> ASSIGNMENT
Counting only lines below that contain the string "extends", give the total as a single number.

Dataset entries
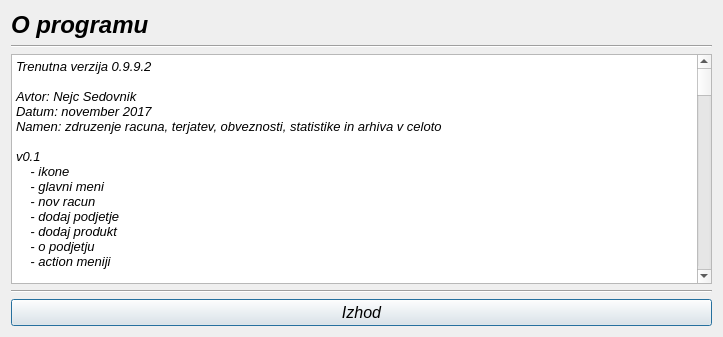
Before: the Qt Designer form oprogramu.ui in MaxMaxy/racun, drawn with Qt 5.
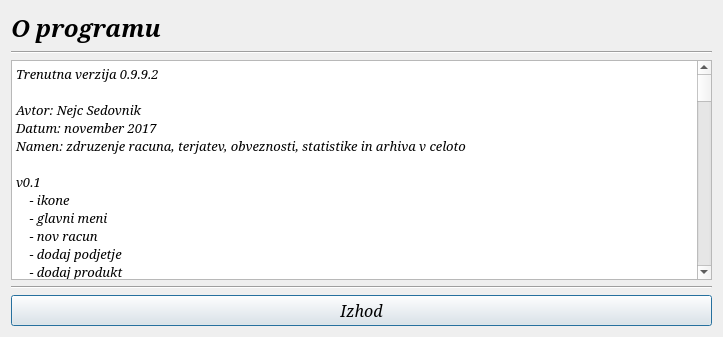
After: the same form once the commit is applied.

Patch:
```diff
--- a/oprogramu.ui
+++ b/oprogramu.ui
@@ -18,7 +18,7 @@
   </property>
   <property name="font">
    <font>
-    <family>MS Sans Serif</family>
+    <family>Serif</family>
     <pointsize>10</pointsize>
     <italic>true</italic>
    </font>
@@ -33,7 +33,7 @@
       <widget class="QLabel" name="label">
        <property name="font">
         <font>
-         <family>MS Sans Serif</family>
+         <family>Serif</family>
          <pointsize>18</pointsize>
          <weight>75</weight>
          <italic>true</italic>
@@ -52,6 +52,7 @@
       <widget class="Line" name="line">
        <property name="font">
         <font>
+         <family>Serif</family>
          <italic>true</italic>
         </font>
        </property>
@@ -73,7 +74,7 @@
        </property>
        <property name="font">
         <font>
-         <family>MS Sans Serif</family>
+         <family>Serif</family>
          <pointsize>10</pointsize>
          <italic>true</italic>
         </font>
@@ -195,6 +196,7 @@
       <widget class="Line" name="line_2">
        <property name="font">
         <font>
+         <family>Serif</family>
          <italic>true</italic>
         </font>
        </property>
@@ -207,7 +209,7 @@
       <widget class="QPushButton" name="pushButton">
        <property name="font">
         <font>
-         <family>MS Sans Serif</family>
+         <family>Serif</family>
          <pointsize>12</pointsize>
          <italic>true</italic>
         </font>
```
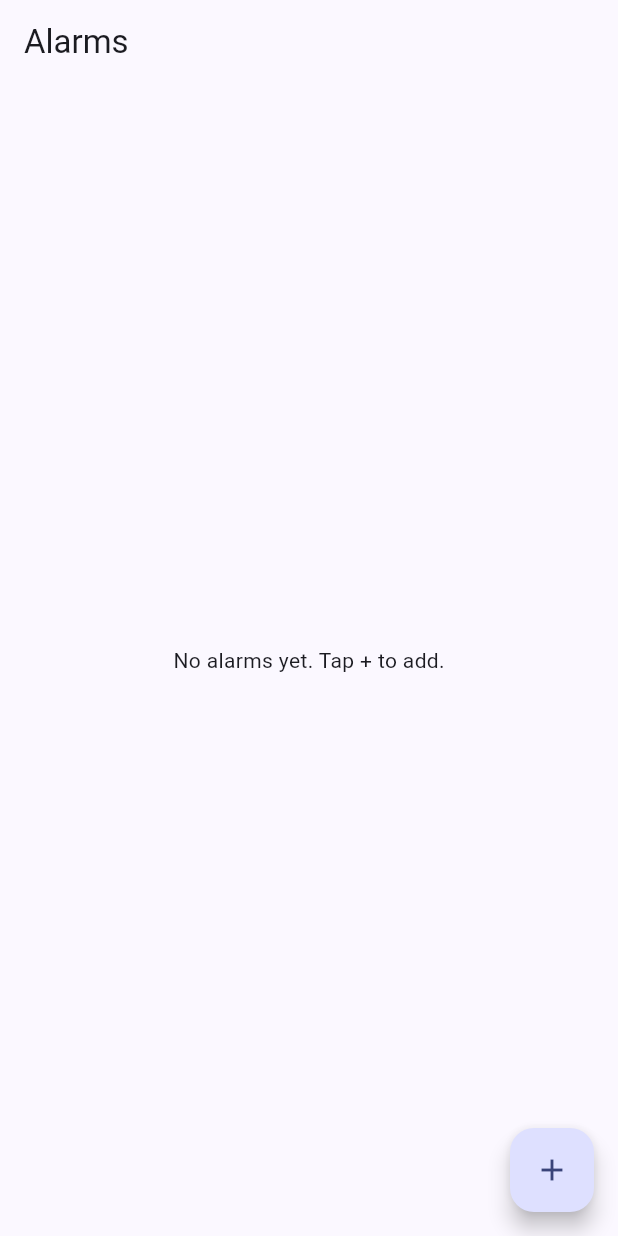
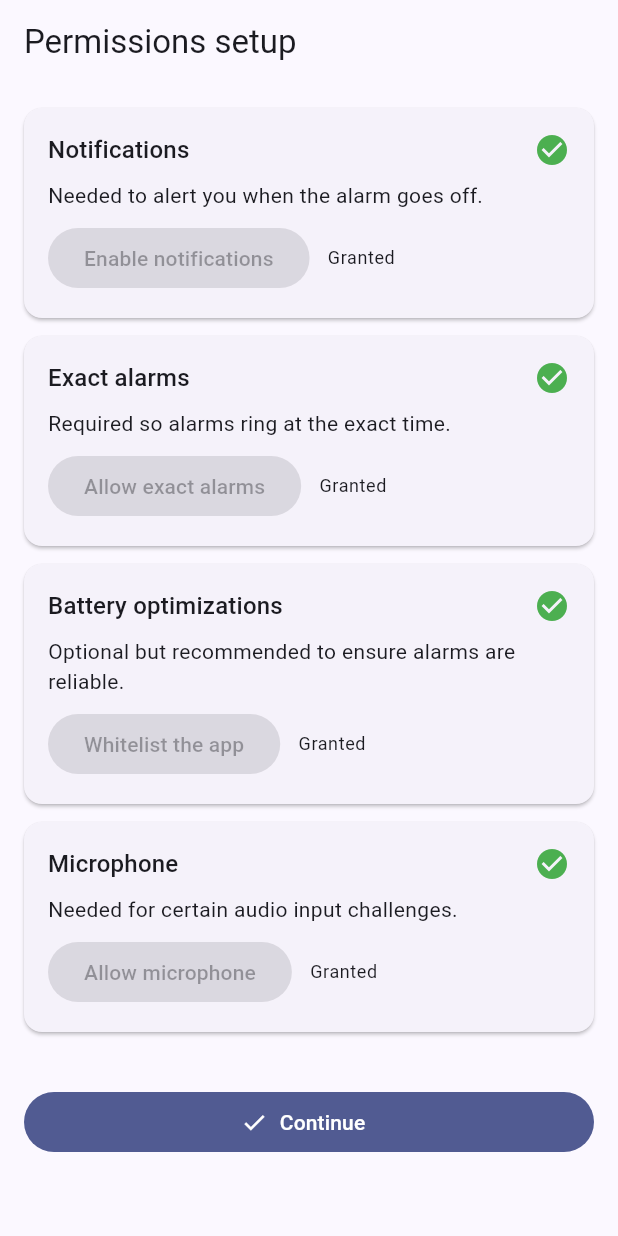
Before and after one commit to lavvsharma/alarm_app, a Flutter app: the screen it shows after launch, on a phone screen of 412 x 824 dp. Run offline on Flutter 3.47's test engine with Material 3 defaults, Android fonts, the phone set to English and light mode, and no system bars; our stand-ins replace flutter_local_notifications, hive, just_audio, permission_handler, timezone; missing offline and left inert: android_alarm_manager_plus, audio_session; accounts and stored records are empty; statements that could not run were skipped.

Commit message:
feat: Implement permissions flow and settings screen
Adds screens for handling user permissions and a settings page. Also includes necessary AndroidManifest permissions.

Co-authored-by: lavsharma2016 <lavsharma2016@gmail.com>

```diff
--- a/epic_alarm/lib/routes.dart
+++ b/epic_alarm/lib/routes.dart
@@ -2,13 +2,17 @@ import 'package:flutter/material.dart';
 import 'screens/alarm_list.dart';
 import 'screens/alarm_edit.dart';
 import 'screens/challenge_screen.dart';
+import 'screens/initial_permissions_flow.dart';
+import 'screens/settings.dart';
+import 'services/di.dart';
+import 'services/platform_permissions.dart';
 
 class AppRoutes {
   static const String splash = '/';
   static const String home = '/home';
   static const String alarmEdit = '/alarm_edit';
   static const String challenge = '/challenge';
-  static const String challenge = '/challenge';
+  static const String settings = '/settings';
 
   static Map<String, WidgetBuilder> buildRoutes() {
     return {
@@ -19,6 +23,8 @@ class AppRoutes {
         final String alarmId = ModalRoute.of(context)!.settings.arguments as String;
         return ChallengeScreen(alarmId: alarmId);
       },
+      AppRoutesPermissions.initial: (context) => const InitialPermissionsFlowScreen(),
+      settings: (context) => const SettingsScreen(),
     };
   }
 }
@@ -31,7 +37,13 @@ class _SplashScreen extends StatelessWidget {
     Future.microtask(() async {
       await Future.delayed(const Duration(milliseconds: 600));
       if (!context.mounted) return;
-      Navigator.of(context).pushReplacementNamed(AppRoutes.home);
+      final PlatformPermissionsService perms = DI.permissions;
+      final bool done = await perms.isOnboardingDone();
+      if (done) {
+        Navigator.of(context).pushReplacementNamed(AppRoutes.home);
+      } else {
+        Navigator.of(context).pushReplacementNamed(AppRoutesPermissions.initial);
+      }
     });
 
     return const Scaffold(
@@ -41,5 +53,9 @@ class _SplashScreen extends StatelessWidget {
     );
   }
 }
+class AppRoutesPermissions {
+  static const String initial = '/initial_permissions';
+}
+
 
 // Home replaced by AlarmListScreen
--- /dev/null
+++ b/epic_alarm/lib/screens/initial_permissions_flow.dart
@@ -0,0 +1,174 @@
+import 'dart:io' show Platform;
+
+import 'package:flutter/material.dart';
+
+import '../services/di.dart';
+import '../services/platform_permissions.dart';
+import '../routes.dart';
+
+class InitialPermissionsFlowScreen extends StatefulWidget {
+  const InitialPermissionsFlowScreen({super.key});
+
+  @override
+  State<InitialPermissionsFlowScreen> createState() => _InitialPermissionsFlowScreenState();
+}
+
+class _InitialPermissionsFlowScreenState extends State<InitialPermissionsFlowScreen> {
+  final PlatformPermissionsService _permissions = DI.permissions;
+  PermissionsSnapshot? _snapshot;
+  bool _busy = false;
+
+  @override
+  void initState() {
+    super.initState();
+    _refresh();
+  }
+
+  Future<void> _refresh() async {
+    final snap = await _permissions.currentSnapshot();
+    setState(() => _snapshot = snap);
+  }
+
+  Future<void> _requestNotifications() async {
+    setState(() => _busy = true);
+    await _permissions.requestNotifications();
+    await _refresh();
+    setState(() => _busy = false);
+  }
+
+  Future<void> _requestExactAlarm() async {
+    setState(() => _busy = true);
+    await _permissions.requestExactAlarm();
+    await _refresh();
+    setState(() => _busy = false);
+  }
+
+  Future<void> _requestBatteryIgnore() async {
+    setState(() => _busy = true);
+    await _permissions.requestIgnoreBatteryOptimizations();
+    await _refresh();
+    setState(() => _busy = false);
+  }
+
+  Future<void> _requestMicrophone() async {
+    setState(() => _busy = true);
+    await _permissions.requestMicrophone();
+    await _refresh();
+    setState(() => _busy = false);
+  }
+
+  Future<void> _finish() async {
+    await _permissions.setOnboardingDone(true);
+    if (!mounted) return;
+    Navigator.of(context).pushReplacementNamed(AppRoutes.home);
+  }
+
+  @override
+  Widget build(BuildContext context) {
+    final snapshot = _snapshot;
+    return Scaffold(
+      appBar: AppBar(title: const Text('Permissions setup')),
+      body: snapshot == null
+          ? const Center(child: CircularProgressIndicator())
+          : ListView(
+              padding: const EdgeInsets.all(16),
+              children: [
+                _Section(
+                  title: 'Notifications',
+                  granted: snapshot.notificationsGranted,
+                  description: 'Needed to alert you when the alarm goes off.',
+                  actionLabel: 'Enable notifications',
+                  onAction: _requestNotifications,
+                ),
+                if (Platform.isAndroid)
+                  _Section(
+                    title: 'Exact alarms',
+                    granted: snapshot.exactAlarmGranted,
+                    description: 'Required so alarms ring at the exact time.',
+                    actionLabel: 'Allow exact alarms',
+                    onAction: _requestExactAlarm,
+                  ),
+                if (Platform.isAndroid)
+                  _Section(
+                    title: 'Battery optimizations',
+                    granted: snapshot.batteryOptimizationIgnored,
+                    description: 'Optional but recommended to ensure alarms are reliable.',
+                    actionLabel: 'Whitelist the app',
+                    onAction: _requestBatteryIgnore,
+                  ),
+                _Section(
+                  title: 'Microphone',
+                  granted: snapshot.microphoneGranted,
+                  description: 'Needed for certain audio input challenges.',
+                  actionLabel: 'Allow microphone',
+                  onAction: _requestMicrophone,
+                ),
+                const SizedBox(height: 24),
+                FilledButton.icon(
+                  onPressed: !_busy && snapshot.allCriticalGranted ? _finish : null,
+                  icon: const Icon(Icons.check),
+                  label: const Text('Continue'),
+                ),
+                if (!_busy && !snapshot.allCriticalGranted)
+                  Padding(
+                    padding: const EdgeInsets.only(top: 12),
+                    child: Text(
+                      'You can continue after granting the required permissions above. You can change these anytime in Settings.',
+                      style: Theme.of(context).textTheme.bodySmall,
+                    ),
+                  ),
+              ],
+            ),
+    );
+  }
+}
+
+class _Section extends StatelessWidget {
+  final String title;
+  final String description;
+  final String actionLabel;
+  final bool granted;
+  final VoidCallback onAction;
+
+  const _Section({
+    required this.title,
+    required this.description,
+    required this.actionLabel,
+    required this.granted,
+    required this.onAction,
+  });
+
+  @override
+  Widget build(BuildContext context) {
+    return Card(
+      margin: const EdgeInsets.only(bottom: 12),
+      child: Padding(
+        padding: const EdgeInsets.all(16),
+        child: Column(
+          crossAxisAlignment: CrossAxisAlignment.start,
+          children: [
+            Row(
+              children: [
+                Expanded(child: Text(title, style: Theme.of(context).textTheme.titleMedium)),
+                Icon(granted ? Icons.check_circle : Icons.error_outline, color: granted ? Colors.green : Colors.orange),
+              ],
+            ),
+            const SizedBox(height: 8),
+            Text(description),
+            const SizedBox(height: 8),
+            Row(
+              children: [
+                FilledButton(
+                  onPressed: granted ? null : onAction,
+                  child: Text(actionLabel),
+                ),
+                const SizedBox(width: 12),
+                Text(granted ? 'Granted' : 'Not granted', style: Theme.of(context).textTheme.bodySmall),
+              ],
+            ),
+          ],
+        ),
+      ),
+    );
+  }
+}
--- a/epic_alarm/lib/services/di.dart
+++ b/epic_alarm/lib/services/di.dart
@@ -3,6 +3,7 @@ import 'challenge_generator.dart';
 import 'scheduler.dart';
 import 'audio_service.dart';
 import 'challenge_validator.dart';
+import 'platform_permissions.dart';
 
 class DI {
   DI._();
@@ -12,4 +13,5 @@ class DI {
   static final AlarmSchedulerService scheduler = AlarmSchedulerService();
   static final AlarmAudioService audio = AlarmAudioService();
   static final ChallengeValidatorService challengeValidator = ChallengeValidatorService();
+  static final PlatformPermissionsService permissions = PlatformPermissionsService();
 }
--- /dev/null
+++ b/epic_alarm/lib/services/platform_permissions.dart
@@ -0,0 +1,148 @@
+import 'dart:io' show Platform;
+
+import 'package:flutter/foundation.dart';
+import 'package:permission_handler/permission_handler.dart';
+
+import 'storage/hive_storage.dart';
+
+class PermissionsSnapshot {
+  final bool notificationsGranted;
+  final bool exactAlarmGranted;
+  final bool batteryOptimizationIgnored;
+  final bool microphoneGranted;
+
+  const PermissionsSnapshot({
+    required this.notificationsGranted,
+    required this.exactAlarmGranted,
+    required this.batteryOptimizationIgnored,
+    required this.microphoneGranted,
+  });
+
+  bool get allCriticalGranted {
+    if (Platform.isAndroid) {
+      return notificationsGranted && exactAlarmGranted;
+    }
+    return notificationsGranted;
+  }
+}
+
+class PlatformPermissionsService {
+  static const String _kOnboardingDone = 'onboarding_done';
+  static const String _kPermNotifications = 'perm_notifications';
+  static const String _kPermExactAlarm = 'perm_exact_alarm';
+  static const String _kPermBatteryIgnore = 'perm_battery_ignore';
+  static const String _kPermMicrophone = 'perm_microphone';
+
+  final HiveStorageService _storage;
+
+  PlatformPermissionsService({HiveStorageService? storage}) : _storage = storage ?? HiveStorageService();
+
+  Future<bool> isOnboardingDone() async {
+    return await _storage.getBoolSetting(_kOnboardingDone) ?? false;
+  }
+
+  Future<void> setOnboardingDone(bool value) async {
+    await _storage.setBoolSetting(_kOnboardingDone, value);
+  }
+
+  Future<PermissionsSnapshot> currentSnapshot({bool persist = true}) async {
+    final bool notifications = await _isNotificationGranted();
+    final bool exactAlarm = await _isExactAlarmGranted();
+    final bool batteryIgnored = await _isBatteryOptimizationIgnored();
+    final bool mic = await _isMicrophoneGranted();
+
+    if (persist) {
+      await _storage.setBoolSetting(_kPermNotifications, notifications);
+      await _storage.setBoolSetting(_kPermExactAlarm, exactAlarm);
+      await _storage.setBoolSetting(_kPermBatteryIgnore, batteryIgnored);
+      await _storage.setBoolSetting(_kPermMicrophone, mic);
+    }
+
+    return PermissionsSnapshot(
+      notificationsGranted: notifications,
+      exactAlarmGranted: exactAlarm,
+      batteryOptimizationIgnored: batteryIgnored,
+      microphoneGranted: mic,
+    );
+  }
+
+  Future<bool> requestNotifications() async {
+    final PermissionStatus status = await Permission.notification.request();
+    final bool granted = status.isGranted;
+    await _storage.setBoolSetting(_kPermNotifications, granted);
+    return granted;
+  }
+
+  Future<bool> requestExactAlarm() async {
+    if (!Platform.isAndroid) return true;
+    try {
+      final status = await Permission.scheduleExactAlarm.request();
+      final bool granted = status.isGranted;
+      await _storage.setBoolSetting(_kPermExactAlarm, granted);
+      return granted;
+    } catch (_) {
+      return await _isExactAlarmGranted();
+    }
+  }
+
+  Future<bool> requestIgnoreBatteryOptimizations() async {
+    if (!Platform.isAndroid) return true;
+    try {
+      final PermissionStatus status = await Permission.ignoreBatteryOptimizations.request();
+      final bool ignored = status.isGranted;
+      await _storage.setBoolSetting(_kPermBatteryIgnore, ignored);
+      return ignored;
+    } catch (_) {
+      return await _isBatteryOptimizationIgnored();
+    }
+  }
+
+  Future<bool> requestMicrophone() async {
+    final PermissionStatus status = await Permission.microphone.request();
+    final bool granted = status.isGranted;
+    await _storage.setBoolSetting(_kPermMicrophone, granted);
+    return granted;
+  }
+
+  Future<void> openAppSettingsPage() async {
+    await openAppSettings();
+  }
+
+  Future<bool> _isNotificationGranted() async {
+    try {
+      final PermissionStatus status = await Permission.notification.status;
+      return status.isGranted || status.isLimited;
+    } catch (_) {
+      return true;
+    }
+  }
+
+  Future<bool> _isExactAlarmGranted() async {
+    if (!Platform.isAndroid) return true;
+    try {
+      final PermissionStatus status = await Permission.scheduleExactAlarm.status;
+      return status.isGranted;
+    } catch (_) {
+      return true;
+    }
+  }
+
+  Future<bool> _isBatteryOptimizationIgnored() async {
+    if (!Platform.isAndroid) return true;
+    try {
+      final PermissionStatus status = await Permission.ignoreBatteryOptimizations.status;
+      return status.isGranted;
+    } catch (_) {
+      return false;
+    }
+  }
+
+  Future<bool> _isMicrophoneGranted() async {
+    try {
+      final PermissionStatus status = await Permission.microphone.status;
+      return status.isGranted || status.isLimited;
+    } catch (_) {
+      return true;
+    }
+  }
+}
--- a/epic_alarm/lib/services/scheduler.dart
+++ b/epic_alarm/lib/services/scheduler.dart
@@ -12,12 +12,14 @@ import '../models/alarm.dart';
 import 'storage/hive_storage.dart';
 import '../routes.dart';
 import 'navigation.dart';
+import 'platform_permissions.dart';
 
 /// Cross-platform scheduler abstraction.
 /// Exposes scheduleAlarm/cancelAlarm/rescheduleAllOnBoot and delegates to a pluggable backend.
 class AlarmSchedulerService {
   final SchedulerBackend _backend;
   bool _initialized = false;
+  final PlatformPermissionsService _permissions = PlatformPermissionsService();
 
   AlarmSchedulerService({SchedulerBackend? backend})
       : _backend = backend ?? (Platform.isAndroid ? AndroidExactAlarmBackend() : LocalNotificationsBackend());
@@ -41,6 +43,16 @@ class AlarmSchedulerService {
   Future<void> scheduleAlarm(Alarm alarm) async {
     if (!_initialized) {
       await initialize();
+    }
+    // Enforce required permissions for exact alarms on Android
+    if (Platform.isAndroid && _backend is AndroidExactAlarmBackend) {
+      final PermissionsSnapshot snapshot = await _permissions.currentSnapshot(persist: true);
+      final List<String> missing = <String>[];
+      if (!snapshot.notificationsGranted) missing.add('Notifications');
+      if (!snapshot.exactAlarmGranted) missing.add('Exact Alarms');
+      if (missing.isNotEmpty) {
+        throw MissingPermissionsException(missing: missing);
+      }
     }
     final DateTime next = _computeNextOccurrence(alarm, DateTime.now());
     await _backend.scheduleAt(alarm.id, next, payload: alarm.id);
@@ -118,6 +130,15 @@ class AlarmSchedulerService {
         return candidate;
     }
   }
+}
+
+class MissingPermissionsException implements Exception {
+  final List<String> missing;
+
+  MissingPermissionsException({required this.missing});
+
+  @override
+  String toString() => 'MissingPermissionsException(missing: ${missing.join(', ')})';
 }
 
 /// Backend interface for scheduling primitives.
```
Also changed, not shown: epic_alarm/lib/screens/alarm_list.dart (+59 -2 lines), epic_alarm/lib/screens/settings.dart (added, +107 -0 lines), epic_alarm/lib/services/storage/hive_storage.dart (+15 -0 lines), 1 other file.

> YOUR SOLUTION
5